• **Provided entries**:
____________
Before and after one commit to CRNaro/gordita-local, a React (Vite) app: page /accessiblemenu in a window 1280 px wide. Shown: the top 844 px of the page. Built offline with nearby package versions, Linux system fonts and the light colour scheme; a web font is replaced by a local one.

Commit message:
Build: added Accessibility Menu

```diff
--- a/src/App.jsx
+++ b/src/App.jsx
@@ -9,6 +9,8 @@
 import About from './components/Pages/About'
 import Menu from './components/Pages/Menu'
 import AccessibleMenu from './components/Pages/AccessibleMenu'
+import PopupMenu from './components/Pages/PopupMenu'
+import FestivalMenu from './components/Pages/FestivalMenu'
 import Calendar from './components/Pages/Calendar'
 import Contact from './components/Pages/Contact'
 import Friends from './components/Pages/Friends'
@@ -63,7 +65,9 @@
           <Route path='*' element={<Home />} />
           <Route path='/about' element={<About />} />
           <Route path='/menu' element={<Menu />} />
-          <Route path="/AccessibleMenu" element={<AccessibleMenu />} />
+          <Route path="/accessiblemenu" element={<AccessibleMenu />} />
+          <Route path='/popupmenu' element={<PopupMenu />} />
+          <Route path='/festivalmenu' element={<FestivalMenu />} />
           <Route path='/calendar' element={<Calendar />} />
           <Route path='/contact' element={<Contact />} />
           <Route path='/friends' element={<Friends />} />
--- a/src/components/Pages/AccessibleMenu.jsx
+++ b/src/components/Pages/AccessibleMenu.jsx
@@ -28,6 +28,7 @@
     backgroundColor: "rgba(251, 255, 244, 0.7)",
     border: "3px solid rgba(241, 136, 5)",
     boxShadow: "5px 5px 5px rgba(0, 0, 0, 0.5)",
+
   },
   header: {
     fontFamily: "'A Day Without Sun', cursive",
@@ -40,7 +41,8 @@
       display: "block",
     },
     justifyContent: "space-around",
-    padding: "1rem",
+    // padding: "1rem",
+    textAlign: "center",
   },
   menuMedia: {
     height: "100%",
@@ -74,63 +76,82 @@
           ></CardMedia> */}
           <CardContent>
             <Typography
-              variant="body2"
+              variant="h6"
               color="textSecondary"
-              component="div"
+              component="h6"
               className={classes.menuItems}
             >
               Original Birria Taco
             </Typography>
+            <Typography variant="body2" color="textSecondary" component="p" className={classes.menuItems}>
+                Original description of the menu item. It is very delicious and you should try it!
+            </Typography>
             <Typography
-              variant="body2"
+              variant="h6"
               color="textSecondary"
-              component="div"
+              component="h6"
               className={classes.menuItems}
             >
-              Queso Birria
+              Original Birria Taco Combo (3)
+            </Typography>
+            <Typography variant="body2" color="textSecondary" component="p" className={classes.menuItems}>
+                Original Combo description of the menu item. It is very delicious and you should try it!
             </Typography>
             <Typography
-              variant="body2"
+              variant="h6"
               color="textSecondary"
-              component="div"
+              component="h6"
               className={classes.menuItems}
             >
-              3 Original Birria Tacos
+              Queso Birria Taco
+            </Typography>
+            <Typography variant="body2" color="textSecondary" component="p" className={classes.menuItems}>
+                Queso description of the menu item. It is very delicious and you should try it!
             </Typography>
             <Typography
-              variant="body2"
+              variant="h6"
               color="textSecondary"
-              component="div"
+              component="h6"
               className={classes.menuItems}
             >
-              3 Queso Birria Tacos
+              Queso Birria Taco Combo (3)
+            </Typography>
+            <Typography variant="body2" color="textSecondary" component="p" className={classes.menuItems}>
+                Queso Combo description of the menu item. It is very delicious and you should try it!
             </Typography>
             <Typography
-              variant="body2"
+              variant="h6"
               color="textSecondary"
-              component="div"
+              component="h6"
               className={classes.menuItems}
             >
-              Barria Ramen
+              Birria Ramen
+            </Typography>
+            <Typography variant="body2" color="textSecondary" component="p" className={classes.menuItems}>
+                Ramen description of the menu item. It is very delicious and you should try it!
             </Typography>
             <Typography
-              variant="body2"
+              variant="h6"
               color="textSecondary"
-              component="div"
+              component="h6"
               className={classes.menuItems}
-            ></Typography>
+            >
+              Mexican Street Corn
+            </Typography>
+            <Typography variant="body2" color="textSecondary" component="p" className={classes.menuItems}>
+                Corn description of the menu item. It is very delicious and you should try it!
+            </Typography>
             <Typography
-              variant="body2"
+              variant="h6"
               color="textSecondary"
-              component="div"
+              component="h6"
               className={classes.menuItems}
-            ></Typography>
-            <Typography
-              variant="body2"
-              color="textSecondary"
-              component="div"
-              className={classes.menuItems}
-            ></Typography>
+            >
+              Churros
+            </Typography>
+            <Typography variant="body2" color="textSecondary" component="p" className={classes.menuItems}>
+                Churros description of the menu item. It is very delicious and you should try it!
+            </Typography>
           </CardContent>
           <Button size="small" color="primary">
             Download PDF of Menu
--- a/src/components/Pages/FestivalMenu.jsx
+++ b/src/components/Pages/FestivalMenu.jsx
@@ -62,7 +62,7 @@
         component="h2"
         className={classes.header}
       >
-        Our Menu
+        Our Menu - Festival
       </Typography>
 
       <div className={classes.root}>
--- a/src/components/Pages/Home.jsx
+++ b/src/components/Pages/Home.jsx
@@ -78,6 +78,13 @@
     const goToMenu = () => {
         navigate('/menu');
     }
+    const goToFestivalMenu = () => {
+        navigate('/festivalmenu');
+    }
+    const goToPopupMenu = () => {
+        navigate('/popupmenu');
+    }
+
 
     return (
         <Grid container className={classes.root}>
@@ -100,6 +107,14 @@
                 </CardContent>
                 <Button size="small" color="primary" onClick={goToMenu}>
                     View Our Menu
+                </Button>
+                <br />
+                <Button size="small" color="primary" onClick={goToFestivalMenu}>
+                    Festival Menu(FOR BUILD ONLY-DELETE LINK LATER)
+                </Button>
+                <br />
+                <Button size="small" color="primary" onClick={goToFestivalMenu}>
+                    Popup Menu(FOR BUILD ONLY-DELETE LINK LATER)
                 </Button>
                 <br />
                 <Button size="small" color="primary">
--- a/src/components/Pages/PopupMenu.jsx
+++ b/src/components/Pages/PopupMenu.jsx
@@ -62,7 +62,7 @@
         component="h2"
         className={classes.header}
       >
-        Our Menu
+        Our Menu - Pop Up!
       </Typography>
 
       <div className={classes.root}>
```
____________
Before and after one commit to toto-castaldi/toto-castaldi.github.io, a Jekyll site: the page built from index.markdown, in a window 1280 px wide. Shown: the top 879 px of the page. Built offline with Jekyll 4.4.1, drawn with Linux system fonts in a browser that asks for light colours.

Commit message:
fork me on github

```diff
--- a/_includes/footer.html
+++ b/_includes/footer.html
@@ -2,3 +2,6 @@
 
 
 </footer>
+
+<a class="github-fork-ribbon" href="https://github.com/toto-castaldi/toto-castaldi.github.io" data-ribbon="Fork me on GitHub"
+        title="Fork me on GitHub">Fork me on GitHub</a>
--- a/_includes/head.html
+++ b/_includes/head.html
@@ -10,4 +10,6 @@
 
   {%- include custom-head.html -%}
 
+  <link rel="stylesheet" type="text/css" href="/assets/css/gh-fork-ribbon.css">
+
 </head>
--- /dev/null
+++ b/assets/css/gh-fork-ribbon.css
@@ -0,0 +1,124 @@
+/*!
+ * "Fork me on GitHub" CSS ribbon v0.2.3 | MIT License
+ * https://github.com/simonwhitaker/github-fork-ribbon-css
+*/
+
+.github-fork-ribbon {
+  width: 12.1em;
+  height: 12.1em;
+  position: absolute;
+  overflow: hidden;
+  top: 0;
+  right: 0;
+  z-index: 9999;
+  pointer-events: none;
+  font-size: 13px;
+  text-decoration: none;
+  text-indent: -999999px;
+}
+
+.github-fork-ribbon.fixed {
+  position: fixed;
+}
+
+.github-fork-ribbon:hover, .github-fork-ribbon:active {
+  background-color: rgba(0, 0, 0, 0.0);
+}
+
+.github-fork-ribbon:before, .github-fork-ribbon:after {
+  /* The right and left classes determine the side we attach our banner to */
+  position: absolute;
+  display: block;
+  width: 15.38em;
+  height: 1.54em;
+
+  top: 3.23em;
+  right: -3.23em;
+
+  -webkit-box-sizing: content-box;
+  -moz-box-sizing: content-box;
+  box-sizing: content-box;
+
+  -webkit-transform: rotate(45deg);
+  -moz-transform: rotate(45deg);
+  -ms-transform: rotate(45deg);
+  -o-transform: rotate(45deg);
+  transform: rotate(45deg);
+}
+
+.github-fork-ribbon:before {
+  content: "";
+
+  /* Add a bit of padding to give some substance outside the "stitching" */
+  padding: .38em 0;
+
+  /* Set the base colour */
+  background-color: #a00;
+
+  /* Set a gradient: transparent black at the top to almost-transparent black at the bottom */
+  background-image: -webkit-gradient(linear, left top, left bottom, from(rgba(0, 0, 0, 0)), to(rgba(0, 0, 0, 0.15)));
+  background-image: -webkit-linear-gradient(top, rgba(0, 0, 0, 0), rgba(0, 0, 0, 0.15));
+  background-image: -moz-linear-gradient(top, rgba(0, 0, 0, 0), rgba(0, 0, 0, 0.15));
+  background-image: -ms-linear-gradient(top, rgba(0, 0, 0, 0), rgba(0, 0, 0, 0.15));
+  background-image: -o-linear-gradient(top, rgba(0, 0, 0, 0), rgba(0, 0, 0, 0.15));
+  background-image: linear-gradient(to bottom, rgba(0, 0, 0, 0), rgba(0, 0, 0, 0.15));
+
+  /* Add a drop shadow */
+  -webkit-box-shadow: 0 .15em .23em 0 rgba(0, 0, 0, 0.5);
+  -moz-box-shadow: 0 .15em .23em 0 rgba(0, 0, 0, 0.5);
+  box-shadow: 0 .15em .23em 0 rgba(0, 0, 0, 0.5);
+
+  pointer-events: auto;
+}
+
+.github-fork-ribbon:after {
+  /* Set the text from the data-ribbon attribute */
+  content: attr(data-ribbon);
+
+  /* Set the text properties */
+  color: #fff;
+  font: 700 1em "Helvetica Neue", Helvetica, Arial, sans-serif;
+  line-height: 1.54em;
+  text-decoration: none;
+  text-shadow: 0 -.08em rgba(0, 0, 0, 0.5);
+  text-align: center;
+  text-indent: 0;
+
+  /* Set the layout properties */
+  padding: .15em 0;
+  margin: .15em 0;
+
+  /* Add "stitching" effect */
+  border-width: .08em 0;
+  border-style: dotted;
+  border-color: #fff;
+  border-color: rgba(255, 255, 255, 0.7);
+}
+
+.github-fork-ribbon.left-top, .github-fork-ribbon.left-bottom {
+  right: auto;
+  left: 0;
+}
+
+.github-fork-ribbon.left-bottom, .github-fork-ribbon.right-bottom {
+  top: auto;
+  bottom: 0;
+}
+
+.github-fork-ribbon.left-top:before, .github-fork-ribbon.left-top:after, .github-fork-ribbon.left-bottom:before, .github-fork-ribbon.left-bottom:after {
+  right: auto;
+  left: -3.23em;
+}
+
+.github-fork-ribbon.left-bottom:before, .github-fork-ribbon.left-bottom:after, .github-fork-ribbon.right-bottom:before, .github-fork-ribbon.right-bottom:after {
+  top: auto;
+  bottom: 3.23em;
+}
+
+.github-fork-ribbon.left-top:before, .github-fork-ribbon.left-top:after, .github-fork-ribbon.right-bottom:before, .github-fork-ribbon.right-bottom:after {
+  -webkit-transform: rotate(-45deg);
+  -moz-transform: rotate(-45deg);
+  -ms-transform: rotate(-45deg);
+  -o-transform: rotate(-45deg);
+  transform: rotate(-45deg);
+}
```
____________
Every line from the data above that contains "Combo" must appear in the answer.

• **Written response**:
+              Original Birria Taco Combo (3)
+                Original Combo description of the menu item. It is very delicious and you should try it!
+              Queso Birria Taco Combo (3)
+                Queso Combo description of the menu item. It is very delicious and you should try it!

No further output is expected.